'For historians, therefore, the study of ethics is now the study of a basic building block of the Greek and Roman world, and McDonnell ... [has] made a major contribution to the field.' The Times Literary Supplement

Table of contents

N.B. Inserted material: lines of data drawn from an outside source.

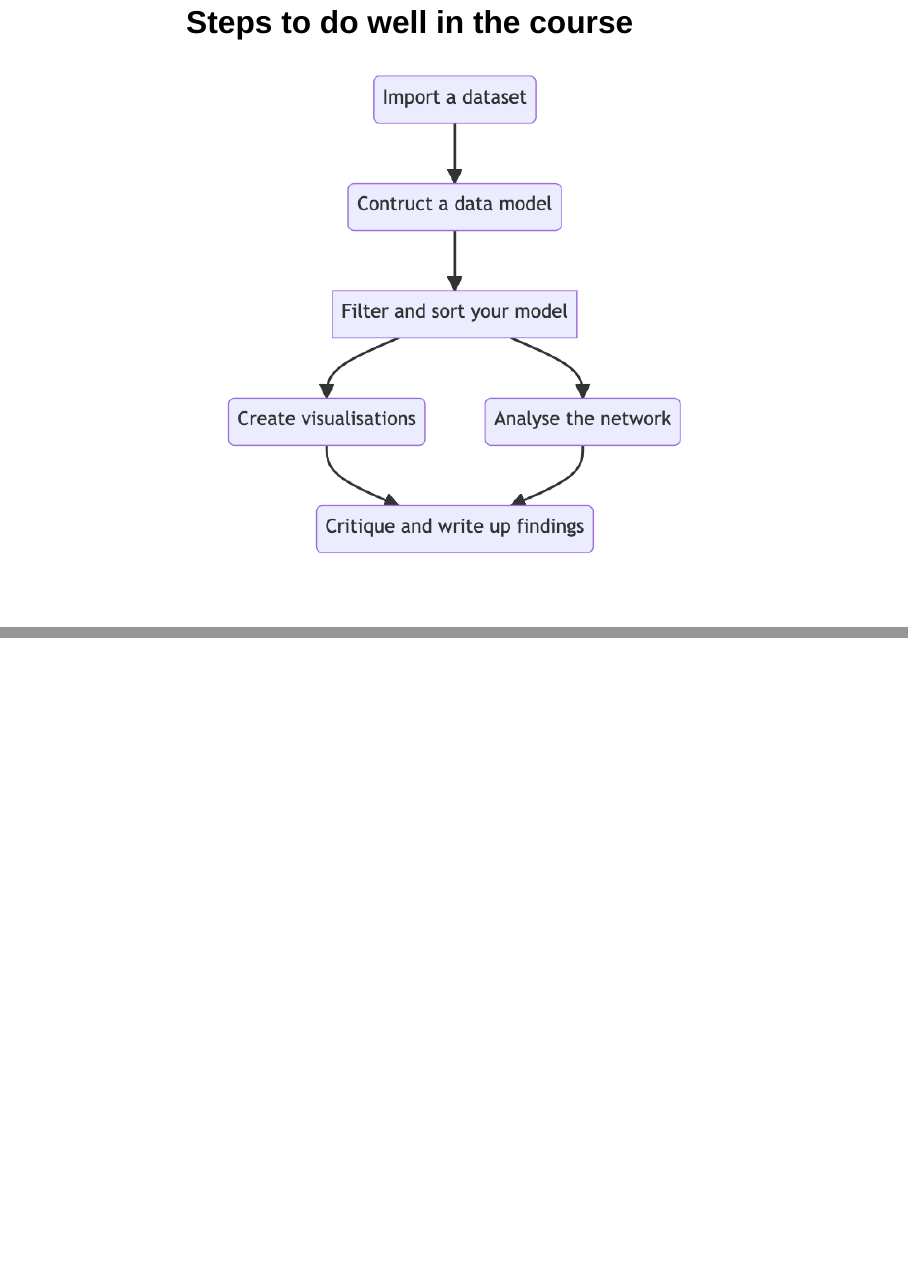
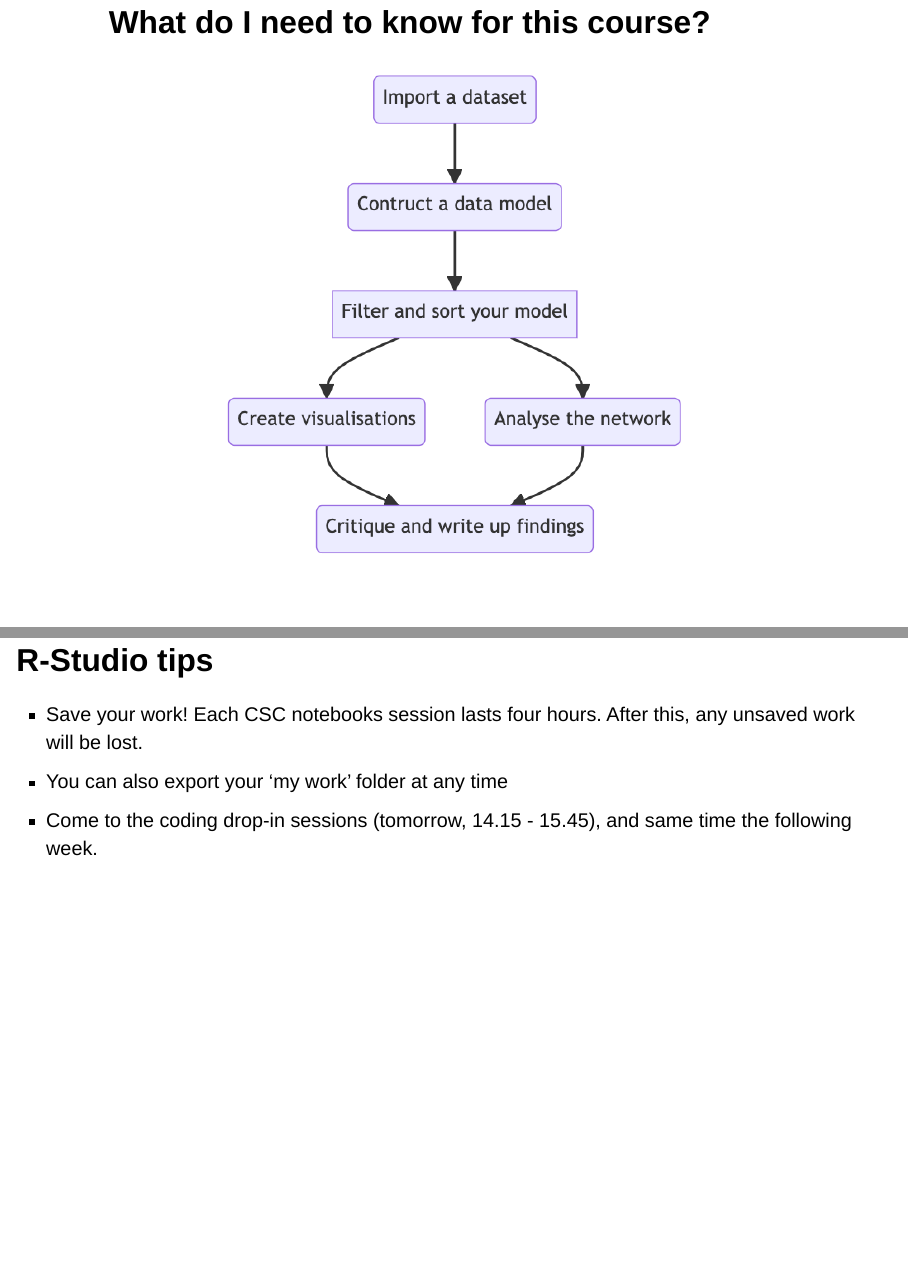
Before and after one commit to COMHIS/applying-network-analysis-to-humanities, a Quarto document (slides/4-1-fundamentals.qmd): pages 3 and 4 of 55 before the commit and pages 3 and 5 of 56 after it, joined at a grey line. Rendered offline with R 4.5, knitr and Pandoc in place of Quarto, with nearby package versions; drawn as Slidy slides in place of the format the file asks for; code that draws random numbers runs with fixed seeds of ours.

Commit message:
updated 4.1_slides

```diff
--- a/slides/4-1-fundamentals.qmd
+++ b/slides/4-1-fundamentals.qmd
@@ -25,9 +25,14 @@ Speaker notes go here.
 -   Second, we'll talk briefly about some theories specific to *social network analysis* (or SNA). Social networks (that is, networks of people, where the connections and structure is governed by social factors) have their own set of concepts, which do not apply to all networks. We won't go into detail (that could be a whole other course), but it's useful to understand.
 :::
 
-## Steps to do well in the course {.center}
+## What do I need to know for this course? {.center}
 
 ![](images/paste-2D645A52.png)
+
+## R-Studio tips
+-   Save your work! Each CSC notebooks session lasts four hours. After this, any unsaved work will be lost.
+-   You can also export your 'my work' folder at any time
+-   Come to the coding drop-in sessions (tomorrow, 14.15 - 15.45), and same time the following week.
 
 ## What is a network metric?
 
```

Introduction - manliness and Virtus; 1. Manliness as courage in early Latin; 2. Hellenization and Arete - semantic borrowing; 3. Arete and manly Virtus; 4. Visual representations of Virtus; 5. The boundaries of manliness; 6. Manliness in Republican Rome; 7. Divine Virtus, M. Claudius Marcellus and Roman politics; 8. Virtus contested; 9. Virtus Imperatoris; 10. Manliness redefined; Epilogue - Roman manliness and the Principate; Index.